* **AIM OF THE EXERCISE**: Scan the material below for the word "Also", then copy every line in which it appears.

================================

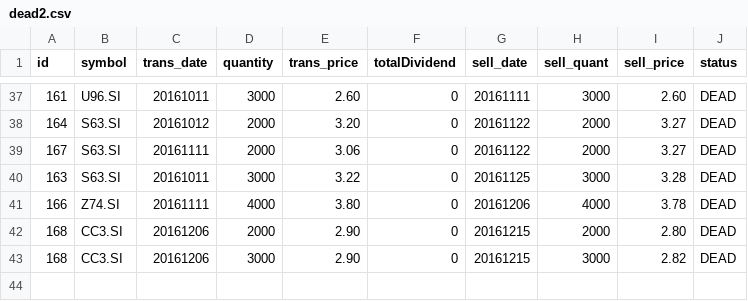
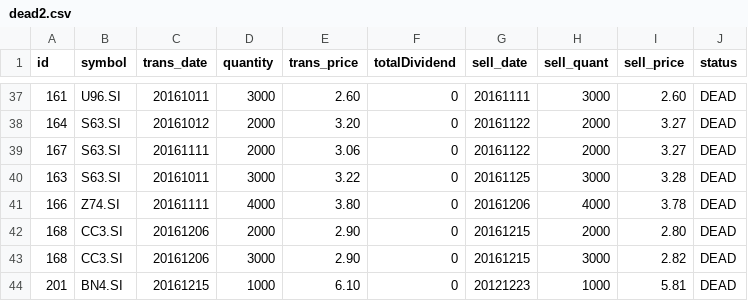
Before and after one commit to ozyxzzzss/git_csv, a CSV file: dead2.csv, drawn as a sheet; only a part is shown, gaps mark what is left out; the diff names each change by its address in the sheet, - before the commit and + after, or states it on an @@ line.

Commit message:
Update dead2.csv

```diff
--- a/dead2.csv
+++ b/dead2.csv
+row 44: 201 | BN4.SI | 20161215 | 1000 | 6.10 | 0 | 20121223 | 1000 | 5.81 | DEAD
```
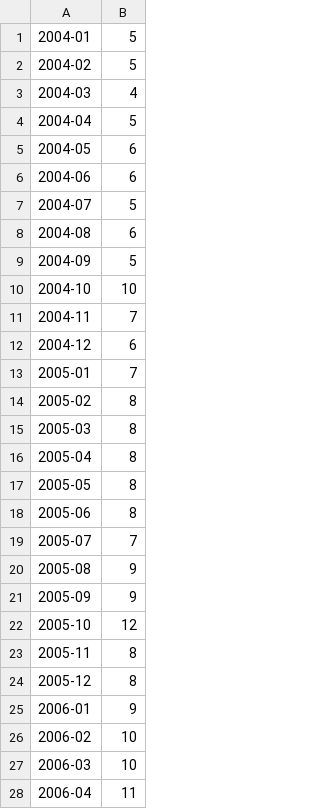
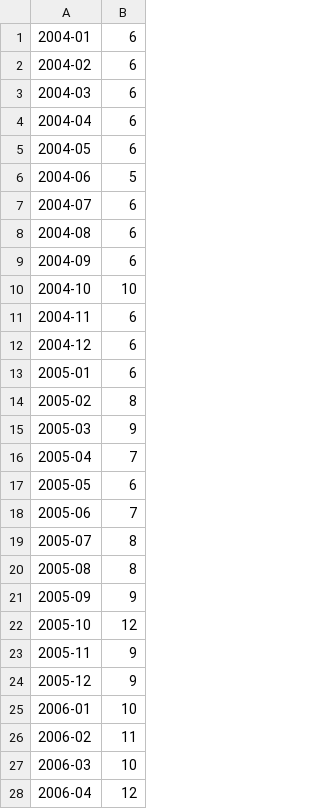
Before and after one commit to Dolar1/go_dynamoDb_crud, a CSV file: multiTimeline.csv, drawn as a sheet; only a part is shown; the diff covers the shown part only.

```diff
--- a/multiTimeline.csv
+++ b/multiTimeline.csv
@@ -1,28 +1,28 @@
-2004-01,5
-2004-02,5
-2004-03,4
-2004-04,5
+2004-01,6
+2004-02,6
+2004-03,6
+2004-04,6
 2004-05,6
-2004-06,6
-2004-07,5
+2004-06,5
+2004-07,6
 2004-08,6
-2004-09,5
+2004-09,6
 2004-10,10
-2004-11,7
+2004-11,6
 2004-12,6
-2005-01,7
+2005-01,6
 2005-02,8
-2005-03,8
-2005-04,8
-2005-05,8
-2005-06,8
-2005-07,7
-2005-08,9
+2005-03,9
+2005-04,7
+2005-05,6
+2005-06,7
+2005-07,8
+2005-08,8
 2005-09,9
 2005-10,12
-2005-11,8
-2005-12,8
-2006-01,9
-2006-02,10
+2005-11,9
+2005-12,9
+2006-01,10
+2006-02,11
 2006-03,10
-2006-04,11
+2006-04,12
```
Also changed, not shown: 2 removed rows and 144 edited cells elsewhere in this file, 1 other file.
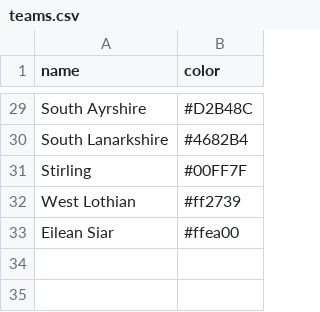
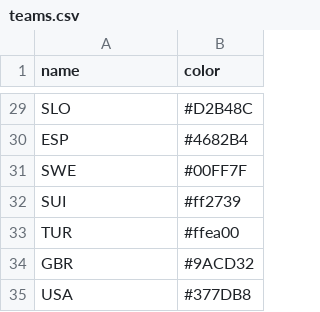
Before and after one commit to gisdarcon/world_circos, a CSV file: teams.csv, drawn as a sheet; only a part is shown, gaps mark what is left out; the diff covers the shown part only; the diff names each change by its address in the sheet, - before the commit and + after, or states it on an @@ line.

```diff
--- a/teams.csv
+++ b/teams.csv
-A29 (name): South Ayrshire
+A29 (name): SLO
-A30 (name): South Lanarkshire
+A30 (name): ESP
-A31 (name): Stirling
+A31 (name): SWE
-A32 (name): West Lothian
+A32 (name): SUI
-A33 (name): Eilean Siar
+A33 (name): TUR
+row 34: GBR | #9ACD32
+row 35: USA | #377DB8
```
Also changed, not shown: 27 edited cells elsewhere in this file.
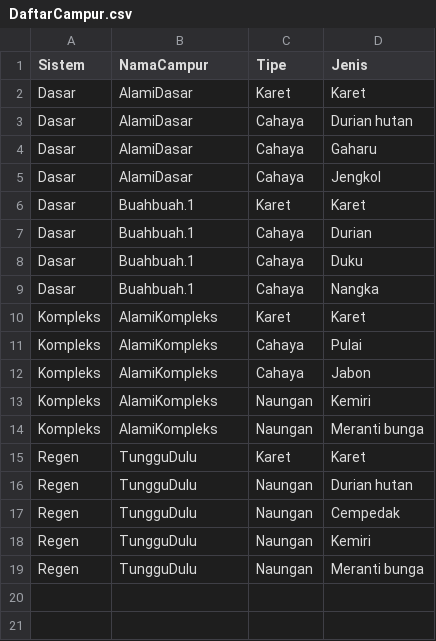
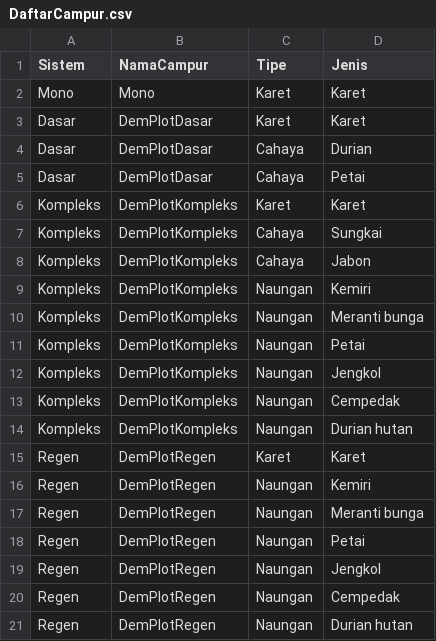
Before and after one commit to swinersha/PlantingPatterns, a CSV file: data/DaftarCampur.csv, drawn as a sheet.

Commit message:
Alternate column panting added

```diff
--- a/data/DaftarCampur.csv
+++ b/data/DaftarCampur.csv
@@ -1,19 +1,21 @@
 Sistem,NamaCampur,Tipe,Jenis
-Dasar,AlamiDasar,Karet,Karet
-Dasar,AlamiDasar,Cahaya,Durian hutan
-Dasar,AlamiDasar,Cahaya,Gaharu
-Dasar,AlamiDasar,Cahaya,Jengkol
-Dasar,Buahbuah.1,Karet,Karet
-Dasar,Buahbuah.1,Cahaya,Durian
-Dasar,Buahbuah.1,Cahaya,Duku
-Dasar,Buahbuah.1,Cahaya,Nangka
-Kompleks,AlamiKompleks,Karet,Karet
-Kompleks,AlamiKompleks,Cahaya,Pulai
-Kompleks,AlamiKompleks,Cahaya,Jabon
-Kompleks,AlamiKompleks,Naungan,Kemiri
-Kompleks,AlamiKompleks,Naungan,Meranti bunga
-Regen,TungguDulu,Karet,Karet
-Regen,TungguDulu,Naungan,Durian hutan
-Regen,TungguDulu,Naungan,Cempedak
-Regen,TungguDulu,Naungan,Kemiri
-Regen,TungguDulu,Naungan,Meranti bunga
+Mono,Mono,Karet,Karet
+Dasar,DemPlotDasar,Karet,Karet
+Dasar,DemPlotDasar,Cahaya,Durian
+Dasar,DemPlotDasar,Cahaya,Petai
+Kompleks,DemPlotKompleks,Karet,Karet
+Kompleks,DemPlotKompleks,Cahaya,Sungkai
+Kompleks,DemPlotKompleks,Cahaya,Jabon
+Kompleks,DemPlotKompleks,Naungan,Kemiri
+Kompleks,DemPlotKompleks,Naungan,Meranti bunga
+Kompleks,DemPlotKompleks,Naungan,Petai
+Kompleks,DemPlotKompleks,Naungan,Jengkol
+Kompleks,DemPlotKompleks,Naungan,Cempedak
+Kompleks,DemPlotKompleks,Naungan,Durian hutan
+Regen,DemPlotRegen,Karet,Karet
+Regen,DemPlotRegen,Naungan,Kemiri
+Regen,DemPlotRegen,Naungan,Meranti bunga
+Regen,DemPlotRegen,Naungan,Petai
+Regen,DemPlotRegen,Naungan,Jengkol
+Regen,DemPlotRegen,Naungan,Cempedak
+Regen,DemPlotRegen,Naungan,Durian hutan
```
Also changed, not shown: data/Pola_tanam.csv, 10 other files.
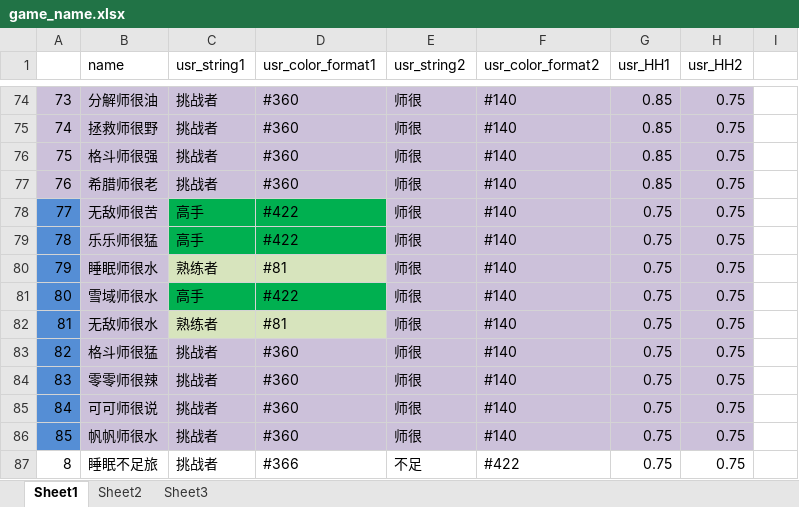
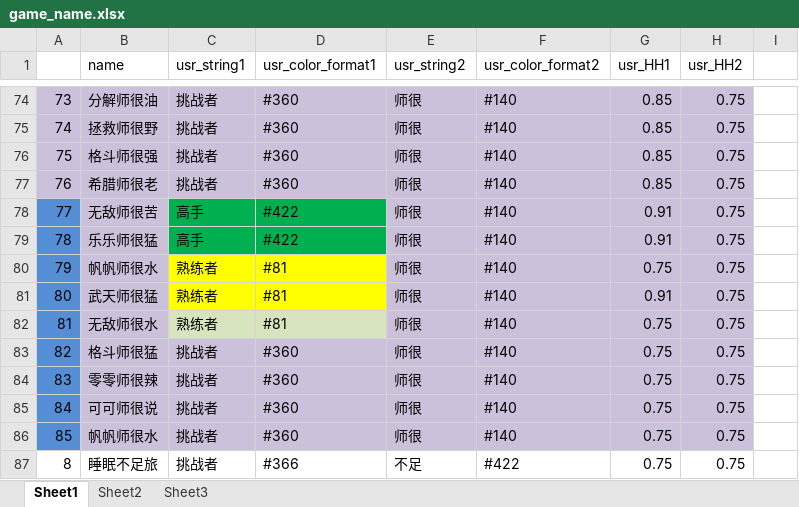
Before and after one commit to Lightman-yang/webdriver_new, an Excel workbook: lw/game_name.xlsx, sheet Sheet1, drawn as a sheet; only a part is shown, gaps mark what is left out; values as stored, in another font and other column widths than the file's, no borders; the diff names each change by its address in the sheet, - before the commit and + after, or states it on an @@ line.

```diff
--- a/lw/game_name.xlsx (sheet Sheet1)
+++ b/lw/game_name.xlsx (sheet Sheet1)
-G78:G79 (usr_HH1): 0.75
+G78:G79 (usr_HH1): 0.91
-B80 (name): 睡眠师很水
+B80 (name): 帆帆师很水
-C80:D80 fill: #D7E4BD
+C80:D80 fill: #FFFF00
-B81 (name): 雪域师很水
+B81 (name): 武天师很猛
-C81 (usr_string1): 高手
+C81 (usr_string1): 熟练者
-C81:D81 fill: #00B050
+C81:D81 fill: #FFFF00
-D81 (usr_color_format1): #422
+D81 (usr_color_format1): #81
-G81 (usr_HH1): 0.75
+G81 (usr_HH1): 0.91
```
Also changed, not shown: 1 other file.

================================

* **TASK ANSWER**:
Also changed, not shown: 2 removed rows and 144 edited cells elsewhere in this file, 1 other file.
Also changed, not shown: 27 edited cells elsewhere in this file.
Also changed, not shown: data/Pola_tanam.csv, 10 other files.
Also changed, not shown: 1 other file.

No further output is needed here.